Privileged identities, on the other hand, are not mapped to a single person. They’re used by many people and sometimes these are not even used by people, like the privileged identities created to run service accounts. So, PAM must account for the fact that the people using a privileged identity may be different at any given time. Therefore, it’s essential to have a way to track who has privileged access, and control what they are doing with that access.

Automating Cybersecurity with Privileged Access Management

Now, let’s bring this back to the question posed at the start. If it’s inevitable that intruders will get in, how will I protect my organization after hackers breach our network perimeter?

Traditional perimeter security tools can’t cope with advanced cyberattacks or carefully crafted social engineering exploits. Once the intruders penetrate the perimeter, conventional IAM solutions don’t defend the powerful privileged identities that attackers need to accomplish their nefarious plans.

But PAM technology does. With a PAM solution you can automatically discover all the privileged accounts throughout your cross-platform network. Just one vulnerable account can open up your entire network to compromise. Manually finding and tracking all the privileged accounts in large enterprise environments is virtually impossible. And if you can’t find your privileged accounts, you can’t secure them. But just because you may not know where all your privileged accounts reside, doesn’t mean the bad guys can’t locate them – and exploit them. So, finding your privileged accounts is step one.

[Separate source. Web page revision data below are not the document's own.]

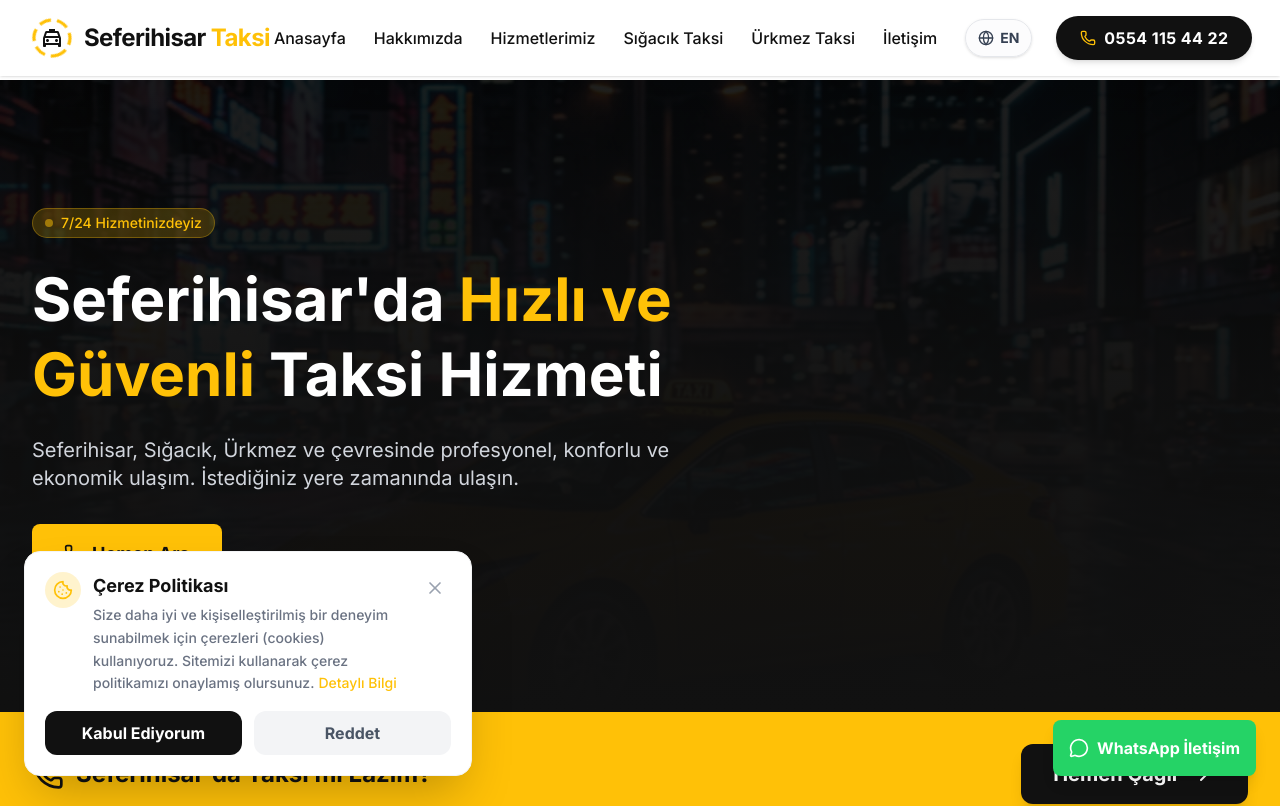
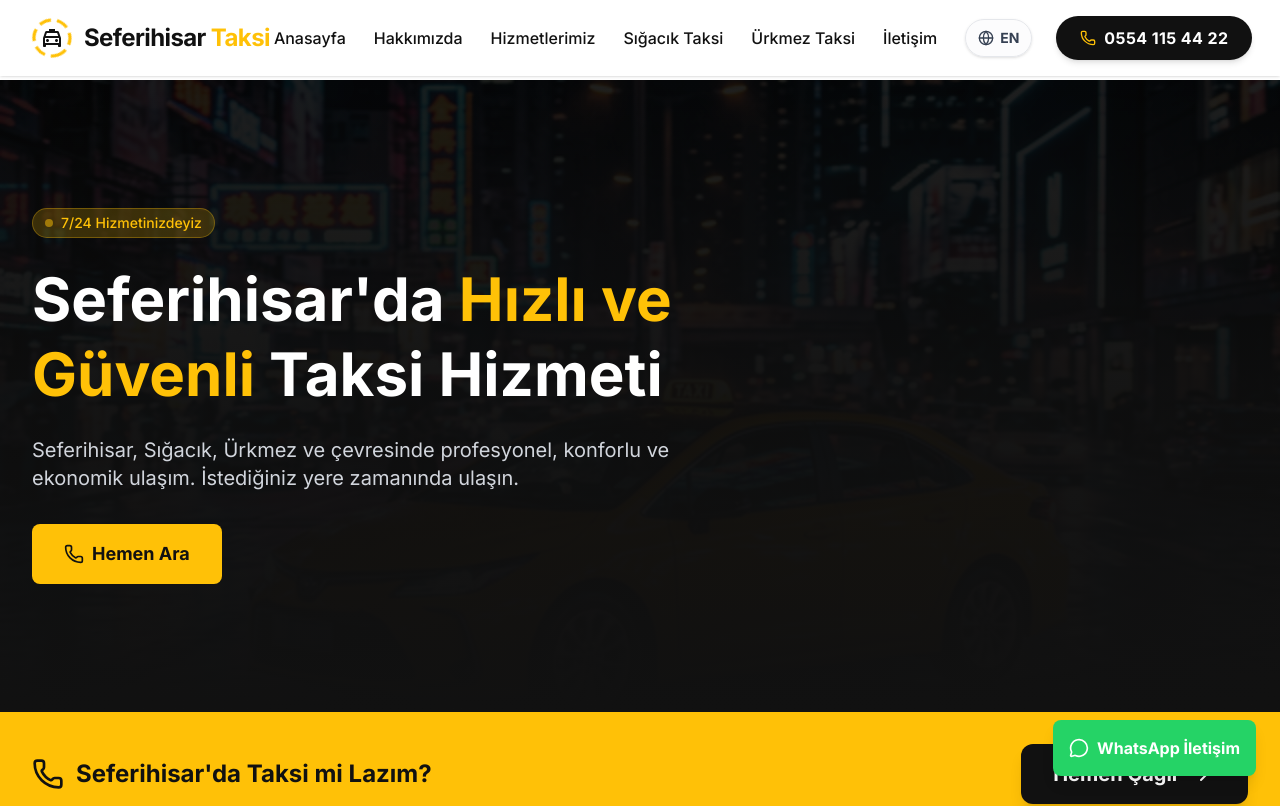
Before and after one commit to kodfinans34/seferihisartaxi, a Next.js app: page / in a window 1280 px wide. Shown: the top 806 px of the page. Built offline with nearby package versions, Linux system fonts and the light colour scheme.

Commit message:
UI: Add 3s auto-dismiss and scroll-fade to CookieConsent and InstallPrompt, make cookie banner smaller

```diff
--- a/src/components/ui/CookieConsent.tsx
+++ b/src/components/ui/CookieConsent.tsx
@@ -8,10 +8,27 @@ export const CookieConsent = () => {
     const [isVisible, setIsVisible] = useState(false);
 
     useEffect(() => {
-        // Check if the user has already consented
         const hasConsented = localStorage.getItem("cookieConsent");
         if (!hasConsented) {
             setIsVisible(true);
+
+            // Auto hide after 3 seconds
+            const timer = setTimeout(() => {
+                setIsVisible(false);
+            }, 3000);
+
+            // Auto hide on scroll down
+            const handleScroll = () => {
+                if (window.scrollY > 50) {
+                    setIsVisible(false);
+                }
+            };
+            window.addEventListener("scroll", handleScroll);
+
+            return () => {
+                clearTimeout(timer);
+                window.removeEventListener("scroll", handleScroll);
+            };
         }
     }, []);
 
@@ -20,52 +37,38 @@ export const CookieConsent = () => {
         localStorage.setItem("cookieConsent", "true");
     };
 
-    const handleDecline = () => {
-        setIsVisible(false);
-        // Optional: you can still set false to avoid showing it endlessly
-        localStorage.setItem("cookieConsent", "false");
-    };
-
     if (!isVisible) return null;
 
     return (
-        <div className="fixed bottom-24 md:bottom-6 left-4 right-4 md:left-6 md:right-auto md:max-w-md z-[100] bg-white text-secondary p-5 rounded-2xl shadow-2xl border border-gray-100 flex flex-col gap-4 animate-in slide-in-from-bottom-5">
-            <div className="flex items-start justify-between gap-4">
-                <div className="flex gap-3">
-                    <div className="bg-primary/20 p-2 rounded-full flex-shrink-0 h-fit">
-                        <Cookie className="w-5 h-5 text-primary" />
+        <div className="fixed bottom-24 md:bottom-6 left-4 right-4 md:left-6 md:right-auto md:max-w-[340px] z-[100] bg-white/95 backdrop-blur-md text-secondary p-3 rounded-2xl shadow-xl border border-gray-200 flex flex-col gap-3 animate-in slide-in-from-bottom-5">
+            <div className="flex items-start justify-between gap-3">
+                <div className="flex gap-2">
+                    <div className="bg-primary/20 p-1.5 rounded-full flex-shrink-0 h-fit mt-0.5">
+                        <Cookie className="w-4 h-4 text-primary" />
                     </div>
                     <div>
-                        <h3 className="font-bold text-lg mb-1">Çerez Politikası</h3>
-                        <p className="text-sm text-gray-500 leading-relaxed font-medium">
-                            Size daha iyi ve kişiselleştirilmiş bir deneyim sunabilmek için çerezleri (cookies) kullanıyoruz. Sitemizi kullanarak çerez politikamızı onaylamış olursunuz.
-                            <Link href="/gizlilik-politikasi" className="text-primary hover:underline ml-1">Detaylı Bilgi</Link>
+                        <h3 className="font-bold text-sm mb-0.5">Çerezler</h3>
+                        <p className="text-[11px] text-gray-500 leading-tight font-medium">
+                            Deneyiminizi geliştirmek için çerezleri kullanıyoruz.
+                            <Link href="/gizlilik-politikasi" className="text-primary hover:underline ml-1">Detaylar</Link>
                         </p>
                     </div>
                 </div>
                 <button
-                    onClick={handleDecline}
-                    className="text-gray-400 hover:text-black hover:bg-gray-100 rounded-full p-1.5 transition-colors flex-shrink-0"
+                    onClick={() => setIsVisible(false)}
+                    className="text-gray-400 hover:text-black hover:bg-gray-100 rounded-full p-1 transition-colors flex-shrink-0"
                     aria-label="Kapat"
                 >
-                    <X className="w-5 h-5" />
+                    <X className="w-4 h-4" />
                 </button>
             </div>
 
-            <div className="flex items-center gap-3">
-                <button
-                    onClick={handleAccept}
-                    className="flex-1 bg-secondary text-white font-bold py-2.5 rounded-xl hover:bg-black transition-colors"
-                >
-                    Kabul Ediyorum
-                </button>
-                <button
-                    onClick={handleDecline}
-                    className="flex-1 bg-gray-100 text-gray-600 font-bold py-2.5 rounded-xl hover:bg-gray-200 transition-colors"
-                >
-                    Reddet
-                </button>
-            </div>
+            <button
+                onClick={handleAccept}
+                className="w-full bg-secondary text-white text-xs font-bold py-2 rounded-xl hover:bg-black transition-colors"
+            >
+                Kabul Ediyorum
+            </button>
         </div>
     );
 };
--- a/src/components/ui/InstallPrompt.tsx
+++ b/src/components/ui/InstallPrompt.tsx
@@ -4,40 +4,47 @@ import { useState, useEffect } from "react";
 import { X, Download } from "lucide-react";
 
 export const InstallPrompt = () => {
-    const [isInstallable, setIsInstallable] = useState(false);
     const [deferredPrompt, setDeferredPrompt] = useState<any>(null);
     const [isVisible, setIsVisible] = useState(false);
 
     useEffect(() => {
-        // Only show if user hasn't dismissed it before
         const hasDismissed = localStorage.getItem("installPromptDismissed");
 
-        // Listen for the beforeinstallprompt event (Android/Chrome)
+        let timer: NodeJS.Timeout;
+
         const handleBeforeInstallPrompt = (e: any) => {
             e.preventDefault();
             setDeferredPrompt(e);
             if (!hasDismissed) {
-                setIsInstallable(true);
                 setIsVisible(true);
+                // Auto hide after 3 seconds
+                timer = setTimeout(() => setIsVisible(false), 3000);
             }
         };
 
         window.addEventListener("beforeinstallprompt", handleBeforeInstallPrompt);
 
-        // Detect iOS (iOS doesn't fire beforeinstallprompt, we just show instruction)
-        const isIos = () => {
-            const userAgent = window.navigator.userAgent.toLowerCase();
-            return /iphone|ipad|ipod/.test(userAgent);
-        };
-
+        const isIos = () => /iphone|ipad|ipod/.test(window.navigator.userAgent.toLowerCase());
         const isInStandaloneMode = () => ('standalone' in window.navigator) && (window.navigator as any).standalone;
 
         if (isIos() && !isInStandaloneMode() && !hasDismissed) {
             setIsVisible(true);
-            // On iOS we don't have deferredPrompt, we just have to tell them how.
+            timer = setTimeout(() => setIsVisible(false), 3000);
         }
 
-        return () => window.removeEventListener("beforeinstallprompt", handleBeforeInstallPrompt);
+        // Hide on scroll
+        const handleScroll = () => {
+            if (window.scrollY > 50) {
+                setIsVisible(false);
+            }
+        };
+        window.addEventListener("scroll", handleScroll);
+
+        return () => {
+            window.removeEventListener("beforeinstallprompt", handleBeforeInstallPrompt);
+            window.removeEventListener("scroll", handleScroll);
+            if(timer) clearTimeout(timer);
+        };
     }, []);
 
     const handleInstallClick = async () => {
@@ -50,6 +57,7 @@ export const InstallPrompt = () => {
         const { outcome } = await deferredPrompt.userChoice;
         if (outcome === 'accepted') {
             setIsVisible(false);
+            localStorage.setItem("installPromptDismissed", "true");
         }
         setDeferredPrompt(null);
     };
@@ -62,14 +70,13 @@ export const InstallPrompt = () => {
     if (!isVisible) return null;
 
     return (
-        <div className="fixed top-0 left-0 right-0 z-[100] bg-primary text-secondary px-4 py-3 shadow-md border-b-2 border-primary-hover flex items-center justify-between font-medium">
+        <div className="fixed top-0 left-0 right-0 z-[100] bg-primary text-secondary px-4 py-3 shadow-md border-b-2 border-primary-hover flex items-center justify-between font-medium animate-in slide-in-from-top-10">
             <div className="flex items-center gap-3">
                 <div className="bg-white p-1.5 rounded-lg shadow-sm">
-                    {/* Simplified mini taxi icon just for the prompt */}
                     <Download className="w-5 h-5 text-secondary" />
                 </div>
-                <div className="text-sm leading-tight pr-2">
-                    <span className="font-bold">Taksi Uygulamamız</span>
+                <div className="text-xs leading-tight pr-2">
+                    <span className="font-bold text-sm">Taksi Uygulamamız</span>
                     <br />
                     <span>Daha hızlı erişim için ana ekrana ekleyin!</span>
                 </div>
```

Securing them is step two. That involves generating unique and cryptographically complex credentials for each account – and continuously updating them. Manual password change processes can’t keep up with the scale required in large organizations. But with automated PAM technology you can change these credentials as frequently as your policies require – even every couple of hours. That effectively negates advanced cyberattacks like zero days and keeps intruders from nesting in your environment. The reason being, even when an intruder steals one of your credentials, that stolen credential is time-limited and unique. So, it can’t be leveraged to leapfrog between systems and anonymously extract data.

Once an automated PAM solution finds your privileged accounts and then secures them, the next step is controlling access. Modern PAM technology can ensure that only authorized individuals have access to your powerful privileged accounts and only in a fully audited manner. There’s no more mystery around who had access to what and when.